» **EXERCISE DESCRIPTION**
Find "pix[x, y] = bone" and "62, 48, 255)" in the records below. Copy the lines holding them and every line between, exactly, and no others.

-------------------------

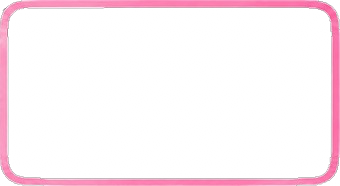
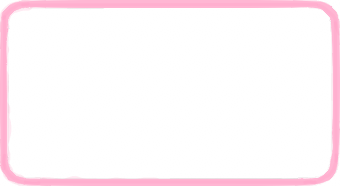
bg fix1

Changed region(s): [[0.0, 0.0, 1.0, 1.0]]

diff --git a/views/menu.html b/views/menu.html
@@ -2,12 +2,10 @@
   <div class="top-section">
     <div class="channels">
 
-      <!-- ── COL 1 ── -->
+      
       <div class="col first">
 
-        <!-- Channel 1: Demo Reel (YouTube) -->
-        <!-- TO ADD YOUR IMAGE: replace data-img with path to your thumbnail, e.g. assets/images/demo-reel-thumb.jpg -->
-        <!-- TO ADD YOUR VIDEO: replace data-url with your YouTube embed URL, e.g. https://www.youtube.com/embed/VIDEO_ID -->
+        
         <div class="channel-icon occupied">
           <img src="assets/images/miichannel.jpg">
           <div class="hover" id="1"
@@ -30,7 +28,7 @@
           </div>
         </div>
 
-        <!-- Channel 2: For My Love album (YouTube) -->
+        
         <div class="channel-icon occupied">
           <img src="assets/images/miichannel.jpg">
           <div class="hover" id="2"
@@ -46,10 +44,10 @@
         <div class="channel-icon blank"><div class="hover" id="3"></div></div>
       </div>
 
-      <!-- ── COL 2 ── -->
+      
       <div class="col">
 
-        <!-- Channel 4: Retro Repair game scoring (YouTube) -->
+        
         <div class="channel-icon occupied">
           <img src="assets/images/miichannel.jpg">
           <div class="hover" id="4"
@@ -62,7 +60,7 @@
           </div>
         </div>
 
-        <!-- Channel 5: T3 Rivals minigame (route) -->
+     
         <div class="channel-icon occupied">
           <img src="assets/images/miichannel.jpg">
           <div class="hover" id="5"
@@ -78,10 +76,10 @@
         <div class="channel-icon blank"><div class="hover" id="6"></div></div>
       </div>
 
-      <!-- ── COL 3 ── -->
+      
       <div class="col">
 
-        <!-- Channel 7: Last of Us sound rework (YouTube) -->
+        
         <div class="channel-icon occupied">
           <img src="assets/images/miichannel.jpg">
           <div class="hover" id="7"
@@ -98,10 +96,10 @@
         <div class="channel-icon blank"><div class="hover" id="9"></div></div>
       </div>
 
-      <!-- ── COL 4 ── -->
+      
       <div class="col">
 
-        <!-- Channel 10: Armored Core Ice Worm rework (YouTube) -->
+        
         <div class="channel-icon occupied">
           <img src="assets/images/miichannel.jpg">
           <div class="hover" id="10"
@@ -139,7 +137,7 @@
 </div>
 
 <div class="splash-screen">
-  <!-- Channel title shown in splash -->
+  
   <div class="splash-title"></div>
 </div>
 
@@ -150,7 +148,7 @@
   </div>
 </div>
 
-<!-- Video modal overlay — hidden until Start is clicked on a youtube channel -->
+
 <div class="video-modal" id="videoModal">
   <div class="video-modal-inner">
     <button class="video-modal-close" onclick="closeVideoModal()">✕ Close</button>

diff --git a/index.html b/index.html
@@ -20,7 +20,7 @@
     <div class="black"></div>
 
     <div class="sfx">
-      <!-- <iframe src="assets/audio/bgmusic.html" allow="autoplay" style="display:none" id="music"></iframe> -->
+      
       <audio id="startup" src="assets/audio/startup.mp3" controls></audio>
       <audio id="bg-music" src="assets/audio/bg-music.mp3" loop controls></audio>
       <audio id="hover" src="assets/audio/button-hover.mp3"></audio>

-------------------------

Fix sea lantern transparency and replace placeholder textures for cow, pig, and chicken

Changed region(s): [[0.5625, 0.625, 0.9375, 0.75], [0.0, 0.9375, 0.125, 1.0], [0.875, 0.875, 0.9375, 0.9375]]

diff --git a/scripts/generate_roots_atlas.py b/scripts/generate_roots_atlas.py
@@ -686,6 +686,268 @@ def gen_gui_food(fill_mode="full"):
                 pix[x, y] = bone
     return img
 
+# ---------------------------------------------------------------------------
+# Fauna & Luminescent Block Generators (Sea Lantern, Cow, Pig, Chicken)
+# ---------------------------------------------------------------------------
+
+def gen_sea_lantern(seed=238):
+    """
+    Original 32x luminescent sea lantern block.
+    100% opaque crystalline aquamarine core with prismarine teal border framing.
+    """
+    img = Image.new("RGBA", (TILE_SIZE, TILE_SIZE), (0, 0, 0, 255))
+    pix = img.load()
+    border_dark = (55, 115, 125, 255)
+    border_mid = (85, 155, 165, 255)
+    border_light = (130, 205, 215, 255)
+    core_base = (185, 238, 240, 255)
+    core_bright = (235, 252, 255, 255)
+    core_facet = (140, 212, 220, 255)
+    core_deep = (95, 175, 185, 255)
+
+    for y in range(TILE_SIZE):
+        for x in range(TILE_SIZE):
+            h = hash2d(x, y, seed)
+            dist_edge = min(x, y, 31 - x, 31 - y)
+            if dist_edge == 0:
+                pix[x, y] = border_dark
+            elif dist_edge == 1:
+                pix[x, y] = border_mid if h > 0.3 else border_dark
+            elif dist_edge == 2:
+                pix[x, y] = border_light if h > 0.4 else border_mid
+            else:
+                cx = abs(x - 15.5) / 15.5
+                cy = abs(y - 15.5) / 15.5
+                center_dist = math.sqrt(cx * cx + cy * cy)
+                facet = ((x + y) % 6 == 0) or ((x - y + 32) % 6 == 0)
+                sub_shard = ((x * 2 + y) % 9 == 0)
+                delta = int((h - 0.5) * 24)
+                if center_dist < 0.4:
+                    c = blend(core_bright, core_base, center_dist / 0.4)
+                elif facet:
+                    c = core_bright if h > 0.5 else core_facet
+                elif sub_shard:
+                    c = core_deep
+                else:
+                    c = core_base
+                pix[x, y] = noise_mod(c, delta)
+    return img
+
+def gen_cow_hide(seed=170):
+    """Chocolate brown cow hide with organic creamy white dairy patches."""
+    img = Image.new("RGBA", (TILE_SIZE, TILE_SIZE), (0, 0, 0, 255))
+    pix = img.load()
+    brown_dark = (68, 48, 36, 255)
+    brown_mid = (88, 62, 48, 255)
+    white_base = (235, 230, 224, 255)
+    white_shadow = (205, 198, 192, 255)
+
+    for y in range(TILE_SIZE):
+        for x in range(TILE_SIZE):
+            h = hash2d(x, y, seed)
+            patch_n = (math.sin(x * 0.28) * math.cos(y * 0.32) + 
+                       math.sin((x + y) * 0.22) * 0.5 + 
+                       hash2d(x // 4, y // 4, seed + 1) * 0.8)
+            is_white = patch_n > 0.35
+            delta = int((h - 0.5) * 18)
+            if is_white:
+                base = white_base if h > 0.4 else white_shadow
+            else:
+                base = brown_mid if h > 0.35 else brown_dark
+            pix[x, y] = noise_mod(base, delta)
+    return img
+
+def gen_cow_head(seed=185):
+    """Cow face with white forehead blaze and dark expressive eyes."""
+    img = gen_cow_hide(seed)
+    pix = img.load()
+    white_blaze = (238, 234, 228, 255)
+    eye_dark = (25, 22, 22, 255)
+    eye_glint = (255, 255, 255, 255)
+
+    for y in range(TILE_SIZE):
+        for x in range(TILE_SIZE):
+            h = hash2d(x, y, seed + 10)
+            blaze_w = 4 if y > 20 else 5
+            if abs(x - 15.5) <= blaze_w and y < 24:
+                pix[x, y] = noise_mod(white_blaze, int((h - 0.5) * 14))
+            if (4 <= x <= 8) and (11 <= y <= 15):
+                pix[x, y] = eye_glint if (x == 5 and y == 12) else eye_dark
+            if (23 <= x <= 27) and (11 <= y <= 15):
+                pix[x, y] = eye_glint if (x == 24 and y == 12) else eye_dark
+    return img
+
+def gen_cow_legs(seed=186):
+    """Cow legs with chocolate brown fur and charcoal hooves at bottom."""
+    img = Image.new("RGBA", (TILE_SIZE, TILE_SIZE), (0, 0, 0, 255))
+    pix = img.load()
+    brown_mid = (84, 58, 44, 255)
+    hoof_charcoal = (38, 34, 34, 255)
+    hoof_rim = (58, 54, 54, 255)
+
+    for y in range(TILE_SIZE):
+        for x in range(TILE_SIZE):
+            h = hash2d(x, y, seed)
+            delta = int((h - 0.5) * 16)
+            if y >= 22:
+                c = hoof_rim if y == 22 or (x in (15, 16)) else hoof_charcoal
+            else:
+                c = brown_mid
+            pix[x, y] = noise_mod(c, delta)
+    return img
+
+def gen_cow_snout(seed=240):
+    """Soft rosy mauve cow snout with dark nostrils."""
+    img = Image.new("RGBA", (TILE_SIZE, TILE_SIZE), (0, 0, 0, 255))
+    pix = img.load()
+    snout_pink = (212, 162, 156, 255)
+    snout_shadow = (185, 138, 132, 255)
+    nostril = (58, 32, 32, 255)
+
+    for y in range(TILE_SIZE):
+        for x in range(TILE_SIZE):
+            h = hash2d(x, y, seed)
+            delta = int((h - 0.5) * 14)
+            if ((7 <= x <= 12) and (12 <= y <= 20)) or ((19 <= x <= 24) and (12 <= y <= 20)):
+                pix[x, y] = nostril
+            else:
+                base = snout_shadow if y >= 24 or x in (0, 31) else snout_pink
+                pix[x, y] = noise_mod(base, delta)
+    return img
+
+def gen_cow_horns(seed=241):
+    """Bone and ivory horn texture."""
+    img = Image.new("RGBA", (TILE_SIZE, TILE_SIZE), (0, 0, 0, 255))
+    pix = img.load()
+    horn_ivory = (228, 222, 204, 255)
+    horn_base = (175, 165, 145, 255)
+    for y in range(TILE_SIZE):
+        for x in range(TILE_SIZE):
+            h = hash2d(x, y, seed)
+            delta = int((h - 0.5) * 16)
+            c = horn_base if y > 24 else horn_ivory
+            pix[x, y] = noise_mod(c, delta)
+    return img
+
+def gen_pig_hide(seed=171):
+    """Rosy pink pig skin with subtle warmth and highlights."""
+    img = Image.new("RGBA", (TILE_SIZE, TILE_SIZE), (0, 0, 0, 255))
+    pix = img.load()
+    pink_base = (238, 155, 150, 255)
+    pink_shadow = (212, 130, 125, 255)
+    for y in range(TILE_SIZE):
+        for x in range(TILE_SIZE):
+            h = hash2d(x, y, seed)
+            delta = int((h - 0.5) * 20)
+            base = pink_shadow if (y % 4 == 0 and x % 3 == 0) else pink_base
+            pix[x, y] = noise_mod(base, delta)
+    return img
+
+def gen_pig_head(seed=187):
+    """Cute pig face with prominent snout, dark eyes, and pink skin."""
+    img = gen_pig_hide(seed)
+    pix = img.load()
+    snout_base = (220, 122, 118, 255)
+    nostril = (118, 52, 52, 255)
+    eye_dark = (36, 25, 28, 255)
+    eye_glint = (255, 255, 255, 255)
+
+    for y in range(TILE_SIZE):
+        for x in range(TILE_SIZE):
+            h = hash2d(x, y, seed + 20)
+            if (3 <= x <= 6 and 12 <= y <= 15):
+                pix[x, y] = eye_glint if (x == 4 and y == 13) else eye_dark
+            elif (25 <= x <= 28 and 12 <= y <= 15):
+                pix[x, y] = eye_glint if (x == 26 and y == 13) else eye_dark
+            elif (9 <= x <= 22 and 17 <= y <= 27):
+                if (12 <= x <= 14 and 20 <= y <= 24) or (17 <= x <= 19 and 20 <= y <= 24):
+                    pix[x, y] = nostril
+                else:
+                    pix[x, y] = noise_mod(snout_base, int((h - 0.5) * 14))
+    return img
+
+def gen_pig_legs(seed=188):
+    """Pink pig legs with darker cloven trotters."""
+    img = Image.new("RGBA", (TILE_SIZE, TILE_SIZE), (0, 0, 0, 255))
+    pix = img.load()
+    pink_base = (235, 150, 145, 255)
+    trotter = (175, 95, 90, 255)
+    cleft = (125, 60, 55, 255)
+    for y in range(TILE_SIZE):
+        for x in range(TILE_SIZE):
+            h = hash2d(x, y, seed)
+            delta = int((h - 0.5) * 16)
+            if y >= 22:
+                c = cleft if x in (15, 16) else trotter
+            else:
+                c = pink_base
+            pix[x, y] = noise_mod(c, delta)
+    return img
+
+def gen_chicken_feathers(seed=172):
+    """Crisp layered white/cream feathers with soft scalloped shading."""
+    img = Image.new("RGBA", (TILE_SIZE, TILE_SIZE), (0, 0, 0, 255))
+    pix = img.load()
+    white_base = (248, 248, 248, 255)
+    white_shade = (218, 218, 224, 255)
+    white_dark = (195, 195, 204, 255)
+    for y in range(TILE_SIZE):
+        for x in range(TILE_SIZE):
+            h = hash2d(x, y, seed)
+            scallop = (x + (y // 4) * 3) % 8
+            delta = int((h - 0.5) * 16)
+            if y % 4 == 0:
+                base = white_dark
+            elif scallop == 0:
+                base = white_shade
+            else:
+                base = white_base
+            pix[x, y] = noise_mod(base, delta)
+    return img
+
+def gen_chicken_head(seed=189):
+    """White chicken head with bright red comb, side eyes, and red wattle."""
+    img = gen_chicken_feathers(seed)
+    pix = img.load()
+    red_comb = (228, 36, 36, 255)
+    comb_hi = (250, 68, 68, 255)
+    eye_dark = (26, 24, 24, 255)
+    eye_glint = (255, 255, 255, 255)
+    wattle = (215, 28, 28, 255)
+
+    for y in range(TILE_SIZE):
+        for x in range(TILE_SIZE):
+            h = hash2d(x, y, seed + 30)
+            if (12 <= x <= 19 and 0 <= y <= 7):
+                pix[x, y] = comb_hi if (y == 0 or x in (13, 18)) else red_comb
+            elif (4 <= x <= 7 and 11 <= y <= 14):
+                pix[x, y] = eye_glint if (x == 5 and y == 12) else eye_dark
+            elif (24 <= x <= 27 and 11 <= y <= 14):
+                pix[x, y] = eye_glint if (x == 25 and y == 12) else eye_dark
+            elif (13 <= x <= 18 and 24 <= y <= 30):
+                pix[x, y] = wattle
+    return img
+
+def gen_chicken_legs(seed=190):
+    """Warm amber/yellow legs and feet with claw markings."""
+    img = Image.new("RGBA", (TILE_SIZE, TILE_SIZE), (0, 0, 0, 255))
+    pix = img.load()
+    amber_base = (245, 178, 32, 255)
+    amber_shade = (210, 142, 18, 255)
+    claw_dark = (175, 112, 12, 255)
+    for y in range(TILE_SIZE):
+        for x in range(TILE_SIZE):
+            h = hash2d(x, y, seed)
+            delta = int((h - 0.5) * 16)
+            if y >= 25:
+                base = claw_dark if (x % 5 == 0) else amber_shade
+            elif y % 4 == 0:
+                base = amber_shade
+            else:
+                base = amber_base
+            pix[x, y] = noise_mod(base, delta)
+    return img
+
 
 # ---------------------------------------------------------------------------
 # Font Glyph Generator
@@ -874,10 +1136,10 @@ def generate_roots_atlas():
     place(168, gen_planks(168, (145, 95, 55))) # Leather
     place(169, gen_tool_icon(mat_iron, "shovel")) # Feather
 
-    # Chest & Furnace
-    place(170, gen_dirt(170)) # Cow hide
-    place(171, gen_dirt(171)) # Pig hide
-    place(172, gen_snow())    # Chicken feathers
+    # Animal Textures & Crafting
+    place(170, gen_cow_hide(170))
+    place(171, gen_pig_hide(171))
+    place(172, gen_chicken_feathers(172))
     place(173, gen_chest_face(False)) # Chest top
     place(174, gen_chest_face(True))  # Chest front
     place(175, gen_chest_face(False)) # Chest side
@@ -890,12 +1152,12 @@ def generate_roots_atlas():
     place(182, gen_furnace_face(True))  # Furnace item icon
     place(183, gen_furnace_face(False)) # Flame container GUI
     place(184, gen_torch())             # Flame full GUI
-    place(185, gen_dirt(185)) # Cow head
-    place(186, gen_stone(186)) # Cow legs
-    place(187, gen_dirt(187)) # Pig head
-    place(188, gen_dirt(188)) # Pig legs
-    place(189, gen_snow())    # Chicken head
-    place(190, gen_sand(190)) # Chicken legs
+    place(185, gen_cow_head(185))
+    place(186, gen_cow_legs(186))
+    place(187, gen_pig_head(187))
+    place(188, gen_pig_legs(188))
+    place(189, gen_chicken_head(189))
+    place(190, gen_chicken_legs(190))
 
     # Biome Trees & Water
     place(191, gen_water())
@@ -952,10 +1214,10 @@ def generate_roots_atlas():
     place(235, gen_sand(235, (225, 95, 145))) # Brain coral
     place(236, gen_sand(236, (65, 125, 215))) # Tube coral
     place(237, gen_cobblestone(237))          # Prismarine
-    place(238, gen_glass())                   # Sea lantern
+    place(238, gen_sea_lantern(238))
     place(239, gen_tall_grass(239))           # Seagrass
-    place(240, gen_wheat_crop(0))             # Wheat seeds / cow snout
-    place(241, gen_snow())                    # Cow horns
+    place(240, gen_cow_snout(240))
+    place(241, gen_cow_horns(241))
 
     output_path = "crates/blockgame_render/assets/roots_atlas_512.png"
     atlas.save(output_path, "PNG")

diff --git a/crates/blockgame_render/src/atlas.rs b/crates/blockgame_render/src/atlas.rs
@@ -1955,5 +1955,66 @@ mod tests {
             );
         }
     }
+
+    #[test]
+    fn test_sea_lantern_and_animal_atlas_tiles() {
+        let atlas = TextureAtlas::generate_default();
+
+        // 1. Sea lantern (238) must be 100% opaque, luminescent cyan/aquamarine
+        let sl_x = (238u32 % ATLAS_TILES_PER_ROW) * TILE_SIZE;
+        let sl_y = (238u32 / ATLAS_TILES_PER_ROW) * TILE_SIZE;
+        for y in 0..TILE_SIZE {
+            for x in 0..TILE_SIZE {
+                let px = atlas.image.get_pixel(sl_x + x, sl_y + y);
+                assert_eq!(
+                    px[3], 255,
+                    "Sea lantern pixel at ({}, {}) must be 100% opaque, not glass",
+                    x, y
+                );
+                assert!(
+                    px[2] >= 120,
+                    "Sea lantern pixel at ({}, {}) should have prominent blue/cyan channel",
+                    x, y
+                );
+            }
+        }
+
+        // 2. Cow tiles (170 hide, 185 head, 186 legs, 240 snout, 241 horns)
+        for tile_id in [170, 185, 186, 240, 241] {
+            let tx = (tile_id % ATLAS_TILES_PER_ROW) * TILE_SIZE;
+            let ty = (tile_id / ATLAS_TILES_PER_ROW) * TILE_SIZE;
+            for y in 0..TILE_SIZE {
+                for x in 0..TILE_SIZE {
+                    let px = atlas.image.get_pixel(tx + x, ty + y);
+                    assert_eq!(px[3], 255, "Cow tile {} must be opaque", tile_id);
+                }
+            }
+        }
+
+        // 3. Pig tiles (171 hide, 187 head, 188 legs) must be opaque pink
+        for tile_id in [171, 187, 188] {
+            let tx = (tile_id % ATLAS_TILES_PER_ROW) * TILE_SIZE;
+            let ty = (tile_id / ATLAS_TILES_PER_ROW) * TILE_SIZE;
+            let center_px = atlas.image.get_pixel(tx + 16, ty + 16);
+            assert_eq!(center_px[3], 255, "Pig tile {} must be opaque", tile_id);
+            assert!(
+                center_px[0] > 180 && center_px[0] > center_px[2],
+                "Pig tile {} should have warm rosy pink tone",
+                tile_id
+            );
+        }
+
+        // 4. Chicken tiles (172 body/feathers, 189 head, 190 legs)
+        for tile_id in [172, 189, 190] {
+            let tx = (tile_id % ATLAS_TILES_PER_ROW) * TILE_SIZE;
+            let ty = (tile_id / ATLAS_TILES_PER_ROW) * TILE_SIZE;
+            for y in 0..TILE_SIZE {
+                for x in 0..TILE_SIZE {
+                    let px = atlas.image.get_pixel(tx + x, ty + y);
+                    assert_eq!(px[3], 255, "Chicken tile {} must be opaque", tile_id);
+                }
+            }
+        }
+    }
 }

-------------------------

» **RESPONSE BELOW**
                 pix[x, y] = bone
     return img
 
+# ---------------------------------------------------------------------------
+# Fauna & Luminescent Block Generators (Sea Lantern, Cow, Pig, Chicken)
+# ---------------------------------------------------------------------------
+
+def gen_sea_lantern(seed=238):
+    """
+    Original 32x luminescent sea lantern block.
+    100% opaque crystalline aquamarine core with prismarine teal border framing.
+    """
+    img = Image.new("RGBA", (TILE_SIZE, TILE_SIZE), (0, 0, 0, 255))
+    pix = img.load()
+    border_dark = (55, 115, 125, 255)
+    border_mid = (85, 155, 165, 255)
+    border_light = (130, 205, 215, 255)
+    core_base = (185, 238, 240, 255)
+    core_bright = (235, 252, 255, 255)
+    core_facet = (140, 212, 220, 255)
+    core_deep = (95, 175, 185, 255)
+
+    for y in range(TILE_SIZE):
+        for x in range(TILE_SIZE):
+            h = hash2d(x, y, seed)
+            dist_edge = min(x, y, 31 - x, 31 - y)
+            if dist_edge == 0:
+                pix[x, y] = border_dark
+            elif dist_edge == 1:
+                pix[x, y] = border_mid if h > 0.3 else border_dark
+            elif dist_edge == 2:
+                pix[x, y] = border_light if h > 0.4 else border_mid
+            else:
+                cx = abs(x - 15.5) / 15.5
+                cy = abs(y - 15.5) / 15.5
+                center_dist = math.sqrt(cx * cx + cy * cy)
+                facet = ((x + y) % 6 == 0) or ((x - y + 32) % 6 == 0)
+                sub_shard = ((x * 2 + y) % 9 == 0)
+                delta = int((h - 0.5) * 24)
+                if center_dist < 0.4:
+                    c = blend(core_bright, core_base, center_dist / 0.4)
+                elif facet:
+                    c = core_bright if h > 0.5 else core_facet
+                elif sub_shard:
+                    c = core_deep
+                else:
+                    c = core_base
+                pix[x, y] = noise_mod(c, delta)
+    return img
+
+def gen_cow_hide(seed=170):
+    """Chocolate brown cow hide with organic creamy white dairy patches."""
+    img = Image.new("RGBA", (TILE_SIZE, TILE_SIZE), (0, 0, 0, 255))
+    pix = img.load()
+    brown_dark = (68, 48, 36, 255)
+    brown_mid = (88, 62, 48, 255)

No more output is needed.